There will be plenty of discussion about Furyk and his leaky performance against Sergio Garcia. Like Mickelson, Furyk also had a 1-up lead heading to 17 before missing a pair of short putts leading to bogeys, and allowing Garcia to win both holes with a pair of pars. Furyk was definitely the most contentious of Davis Love’s captain’s picks, with recent collapses at both the U.S. Open and the Bridgestone. Those tournaments are big enough, but there’s a different kind of pressure in a Ryder Cup, and it seemed like Furyk wasn’t able to handle it. Another one of Love’s captain’s picks, Steve Stricker, certainly didn’t look much better at any point during the event, not winning a single point for his team, and losing the penultimate match against Martin Kaymer.

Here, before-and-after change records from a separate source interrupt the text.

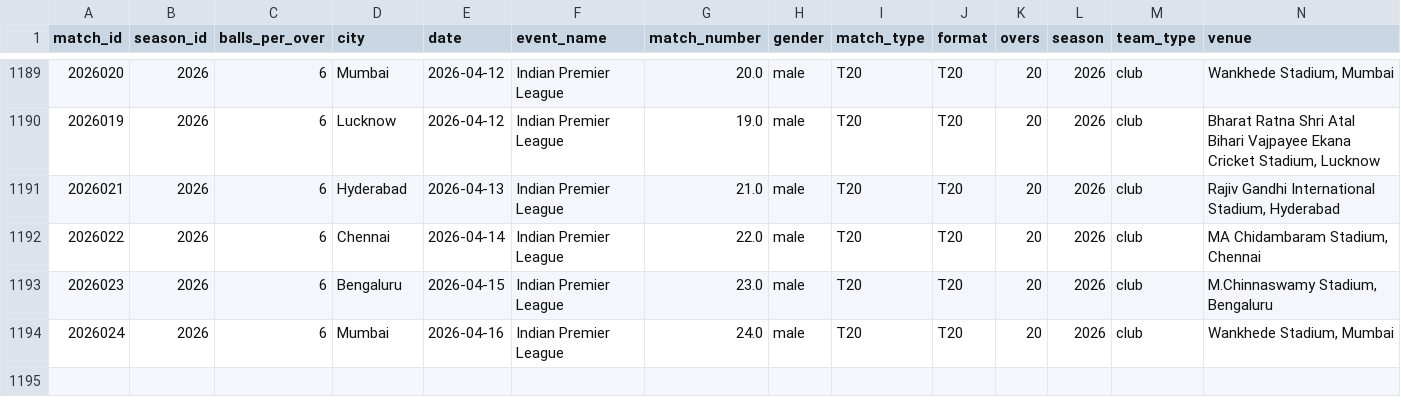
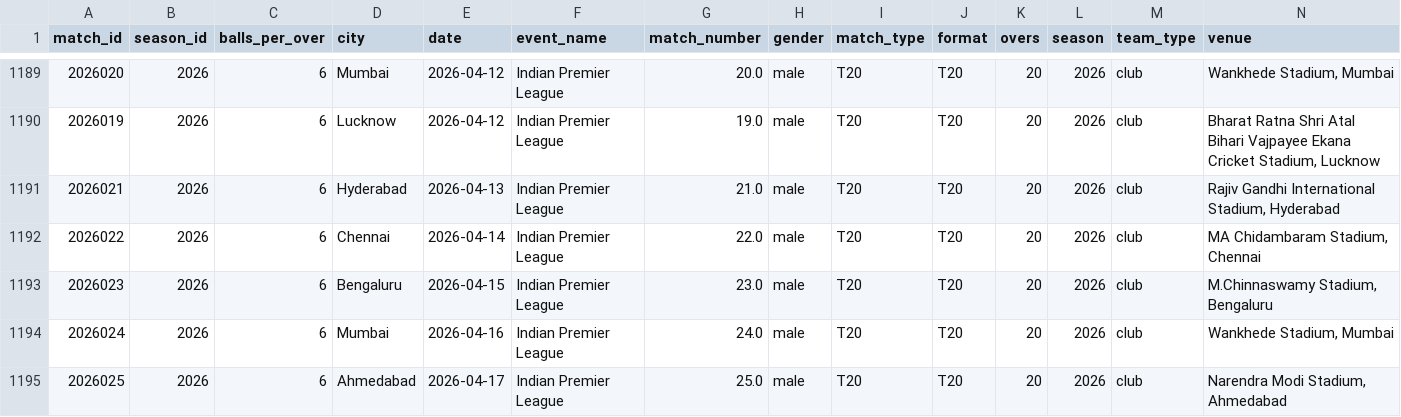
Before and after one commit to saiteja007-mv/IPL-2026-Predictor, a CSV file: Datasets/matches.csv, drawn as a sheet; only a part is shown, gaps mark what is left out; rows hold the shown columns only; the diff names each change by its address in the sheet, - before the commit and + after, or states it on an @@ line.

```diff
--- a/Datasets/matches.csv
+++ b/Datasets/matches.csv
+row 1195: 2026025 | 2026 | 6 | Ahmedabad | 2026-04-17 | Indian Premier League | 25.0 | male | T20 | T20 | 20 | 2026 | club | Narendra Modi Stadium, Ahmedabad
```
Also changed, not shown: 5 other files.
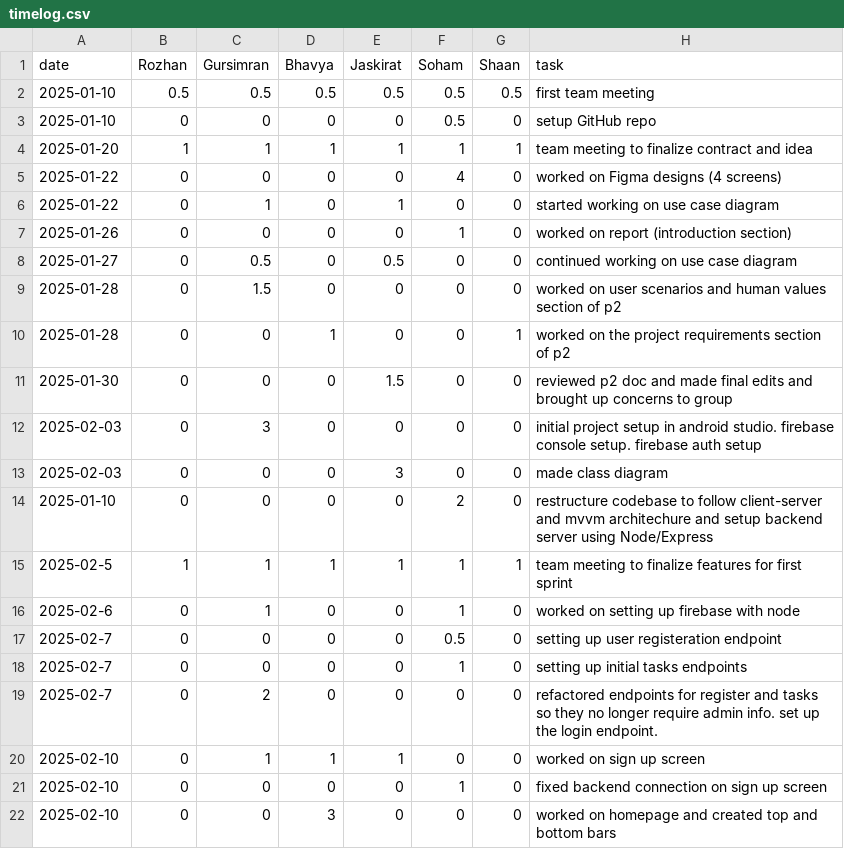
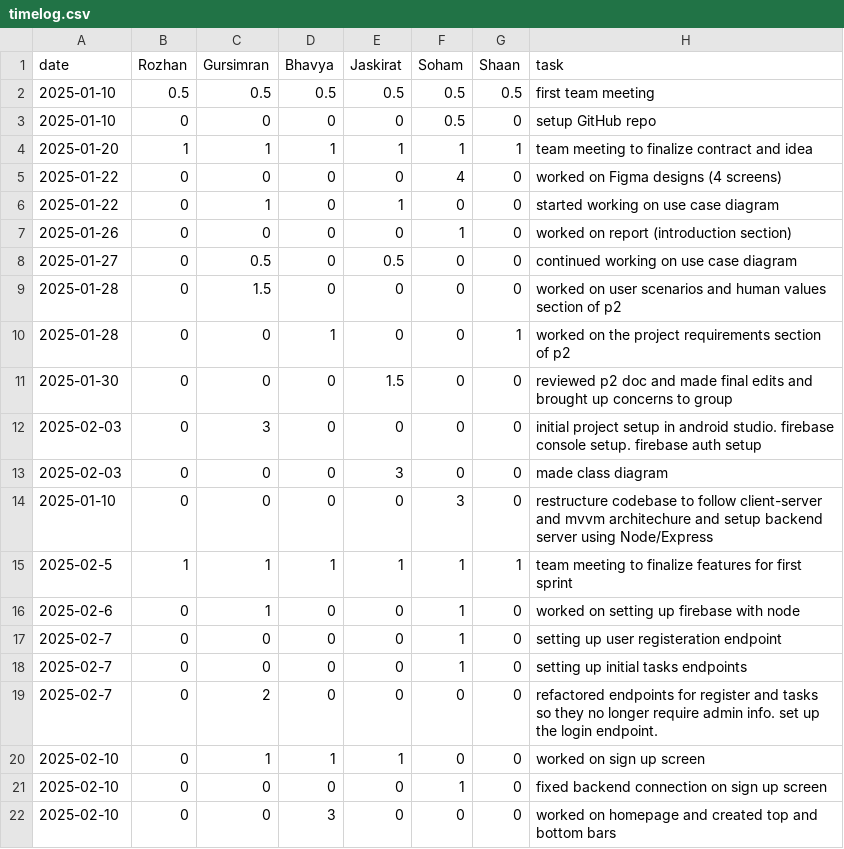
Before and after one commit to soham06/team08-PetPal, a CSV file: timelog.csv, drawn as a sheet.

Commit message:
Update timelog.csv

```diff
--- a/timelog.csv
+++ b/timelog.csv
@@ -13,6 +13,6 @@ date,Rozhan,Gursimran,Bhavya,Jaskirat,Soham,Shaan,task
 2025-02-03,0,0,0,3,0,0,made class diagram
-2025-01-10,0,0,0,0,2,0,restructure codebase to follow client-server and mvvm architechure and setup backend server using Node/Express
+2025-01-10,0,0,0,0,3,0,restructure codebase to follow client-server and mvvm architechure and setup backend server using Node/Express
 2025-02-5,1,1,1,1,1,1,team meeting to finalize features for first sprint
 2025-02-6,0,1,0,0,1,0,worked on setting up firebase with node
-2025-02-7,0,0,0,0,0.5,0,setting up user registeration endpoint
+2025-02-7,0,0,0,0,1,0,setting up user registeration endpoint
 2025-02-7,0,0,0,0,1,0,setting up initial tasks endpoints
```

Kaymer, by the way, provided another pair of moments that may not have been noticed, but they are worth mentioning. Go back and look at any Ryder Cup preview articles on the European team and Kaymer was likely listed as the team’s weak link. Another former world number one, Kaymer has been battling poor results, and is going through a swing change. Captain Jose Maria Olazabal clearly didn’t have a ton of faith in him, sitting him down for all but one session, before having to play him in the Sunday singles, and when he needed to, he hit solid shots and drained tough putts, including the won to clinch the victory for his side.
As for Tiger Woods, it was a disappointing few days. He never got on track with Stricker, and when he finally started to play well on Saturday afternoon, it was too late to overcome the strong play of Donald and Garcia. It was the same Tiger we’ve been watching all year, great shots and terrible ones, and shockingly, he didn’t have a chance to play a part in the win or the loss in the anchor position on Sunday. For a Ryder Cup with many moments to remember, not having anything memorable from Tiger feels a little off, but welcome to the world of golf in 2012.
As Jason Sobel pointed out on Twitter, the narrative in North America was that it was an American win in 1999 at Brookline, but this time, the focus won’t be on the greatness of Europe on Sunday, it’ll be on an American collapse. I don’t think that’s necessarily fair or unfair. The reality is, it’s a probably a little bit of both, with great and poor play on both sides. Yes, Europe retained the Ryder Cup, but what I’ll remember is the way that it happened. Moments of dizzying highs and tremendous lows. Golf may never recapture what it had on Sunday, but much like 1999 at Brookline, 2012 at Medinah will never be forgotten.